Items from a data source
↓↓↓

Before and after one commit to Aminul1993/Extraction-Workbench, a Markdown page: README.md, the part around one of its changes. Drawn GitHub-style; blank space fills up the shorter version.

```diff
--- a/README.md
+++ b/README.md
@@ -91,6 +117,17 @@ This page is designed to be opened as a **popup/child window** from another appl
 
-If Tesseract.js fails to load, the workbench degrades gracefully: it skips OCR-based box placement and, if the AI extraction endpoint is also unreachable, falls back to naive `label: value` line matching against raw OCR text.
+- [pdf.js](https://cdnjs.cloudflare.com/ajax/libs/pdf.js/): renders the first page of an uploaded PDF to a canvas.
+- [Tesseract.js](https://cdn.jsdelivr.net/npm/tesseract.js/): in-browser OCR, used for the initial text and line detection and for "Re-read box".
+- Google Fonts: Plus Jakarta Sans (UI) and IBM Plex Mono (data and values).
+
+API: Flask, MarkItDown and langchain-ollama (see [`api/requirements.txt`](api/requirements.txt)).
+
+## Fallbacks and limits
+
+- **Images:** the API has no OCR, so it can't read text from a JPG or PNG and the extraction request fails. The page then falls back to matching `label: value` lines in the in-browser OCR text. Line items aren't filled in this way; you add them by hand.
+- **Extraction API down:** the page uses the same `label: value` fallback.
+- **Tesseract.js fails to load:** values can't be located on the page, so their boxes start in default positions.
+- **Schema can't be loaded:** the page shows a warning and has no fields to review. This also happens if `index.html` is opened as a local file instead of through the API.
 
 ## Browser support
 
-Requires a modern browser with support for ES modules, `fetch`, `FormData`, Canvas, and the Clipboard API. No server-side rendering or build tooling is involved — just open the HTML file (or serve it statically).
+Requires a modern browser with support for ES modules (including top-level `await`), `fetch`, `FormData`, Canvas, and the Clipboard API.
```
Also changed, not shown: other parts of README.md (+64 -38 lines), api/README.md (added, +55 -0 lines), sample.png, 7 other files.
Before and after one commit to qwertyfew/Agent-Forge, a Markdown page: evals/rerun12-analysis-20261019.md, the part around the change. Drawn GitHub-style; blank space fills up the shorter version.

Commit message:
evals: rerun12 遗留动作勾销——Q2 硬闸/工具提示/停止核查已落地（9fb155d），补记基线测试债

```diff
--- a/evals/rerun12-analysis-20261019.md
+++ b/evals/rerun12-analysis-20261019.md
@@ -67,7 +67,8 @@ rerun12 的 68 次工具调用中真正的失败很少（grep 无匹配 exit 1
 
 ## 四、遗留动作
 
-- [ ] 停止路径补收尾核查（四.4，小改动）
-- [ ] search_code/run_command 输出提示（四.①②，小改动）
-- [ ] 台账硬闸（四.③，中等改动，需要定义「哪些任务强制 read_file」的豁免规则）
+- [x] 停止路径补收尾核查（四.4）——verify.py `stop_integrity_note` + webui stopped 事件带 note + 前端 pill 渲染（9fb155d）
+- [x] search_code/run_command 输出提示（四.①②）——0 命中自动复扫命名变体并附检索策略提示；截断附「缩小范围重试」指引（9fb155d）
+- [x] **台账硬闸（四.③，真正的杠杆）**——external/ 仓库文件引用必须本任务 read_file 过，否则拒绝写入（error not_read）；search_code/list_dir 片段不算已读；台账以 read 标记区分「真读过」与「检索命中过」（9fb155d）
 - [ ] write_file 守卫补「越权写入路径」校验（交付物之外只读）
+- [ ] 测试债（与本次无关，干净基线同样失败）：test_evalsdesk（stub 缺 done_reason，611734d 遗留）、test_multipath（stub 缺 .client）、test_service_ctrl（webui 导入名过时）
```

↑↑↑

◆ What is being asked ◆
Output the lines above verbatim and in full.

◆ Answer section ◆
Before and after one commit to Aminul1993/Extraction-Workbench, a Markdown page: README.md, the part around one of its changes. Drawn GitHub-style; blank space fills up the shorter version.

```diff
--- a/README.md
+++ b/README.md
@@ -91,6 +117,17 @@ This page is designed to be opened as a **popup/child window** from another appl
 
-If Tesseract.js fails to load, the workbench degrades gracefully: it skips OCR-based box placement and, if the AI extraction endpoint is also unreachable, falls back to naive `label: value` line matching against raw OCR text.
+- [pdf.js](https://cdnjs.cloudflare.com/ajax/libs/pdf.js/): renders the first page of an uploaded PDF to a canvas.
+- [Tesseract.js](https://cdn.jsdelivr.net/npm/tesseract.js/): in-browser OCR, used for the initial text and line detection and for "Re-read box".
+- Google Fonts: Plus Jakarta Sans (UI) and IBM Plex Mono (data and values).
+
+API: Flask, MarkItDown and langchain-ollama (see [`api/requirements.txt`](api/requirements.txt)).
+
+## Fallbacks and limits
+
+- **Images:** the API has no OCR, so it can't read text from a JPG or PNG and the extraction request fails. The page then falls back to matching `label: value` lines in the in-browser OCR text. Line items aren't filled in this way; you add them by hand.
+- **Extraction API down:** the page uses the same `label: value` fallback.
+- **Tesseract.js fails to load:** values can't be located on the page, so their boxes start in default positions.
+- **Schema can't be loaded:** the page shows a warning and has no fields to review. This also happens if `index.html` is opened as a local file instead of through the API.
 
 ## Browser support
 
-Requires a modern browser with support for ES modules, `fetch`, `FormData`, Canvas, and the Clipboard API. No server-side rendering or build tooling is involved — just open the HTML file (or serve it statically).
+Requires a modern browser with support for ES modules (including top-level `await`), `fetch`, `FormData`, Canvas, and the Clipboard API.
```
Also changed, not shown: other parts of README.md (+64 -38 lines), api/README.md (added, +55 -0 lines), sample.png, 7 other files.
Before and after one commit to qwertyfew/Agent-Forge, a Markdown page: evals/rerun12-analysis-20261019.md, the part around the change. Drawn GitHub-style; blank space fills up the shorter version.

Commit message:
evals: rerun12 遗留动作勾销——Q2 硬闸/工具提示/停止核查已落地（9fb155d），补记基线测试债

```diff
--- a/evals/rerun12-analysis-20261019.md
+++ b/evals/rerun12-analysis-20261019.md
@@ -67,7 +67,8 @@ rerun12 的 68 次工具调用中真正的失败很少（grep 无匹配 exit 1
 
 ## 四、遗留动作
 
-- [ ] 停止路径补收尾核查（四.4，小改动）
-- [ ] search_code/run_command 输出提示（四.①②，小改动）
-- [ ] 台账硬闸（四.③，中等改动，需要定义「哪些任务强制 read_file」的豁免规则）
+- [x] 停止路径补收尾核查（四.4）——verify.py `stop_integrity_note` + webui stopped 事件带 note + 前端 pill 渲染（9fb155d）
+- [x] search_code/run_command 输出提示（四.①②）——0 命中自动复扫命名变体并附检索策略提示；截断附「缩小范围重试」指引（9fb155d）
+- [x] **台账硬闸（四.③，真正的杠杆）**——external/ 仓库文件引用必须本任务 read_file 过，否则拒绝写入（error not_read）；search_code/list_dir 片段不算已读；台账以 read 标记区分「真读过」与「检索命中过」（9fb155d）
 - [ ] write_file 守卫补「越权写入路径」校验（交付物之外只读）
+- [ ] 测试债（与本次无关，干净基线同样失败）：test_evalsdesk（stub 缺 done_reason，611734d 遗留）、test_multipath（stub 缺 .client）、test_service_ctrl（webui 导入名过时）
```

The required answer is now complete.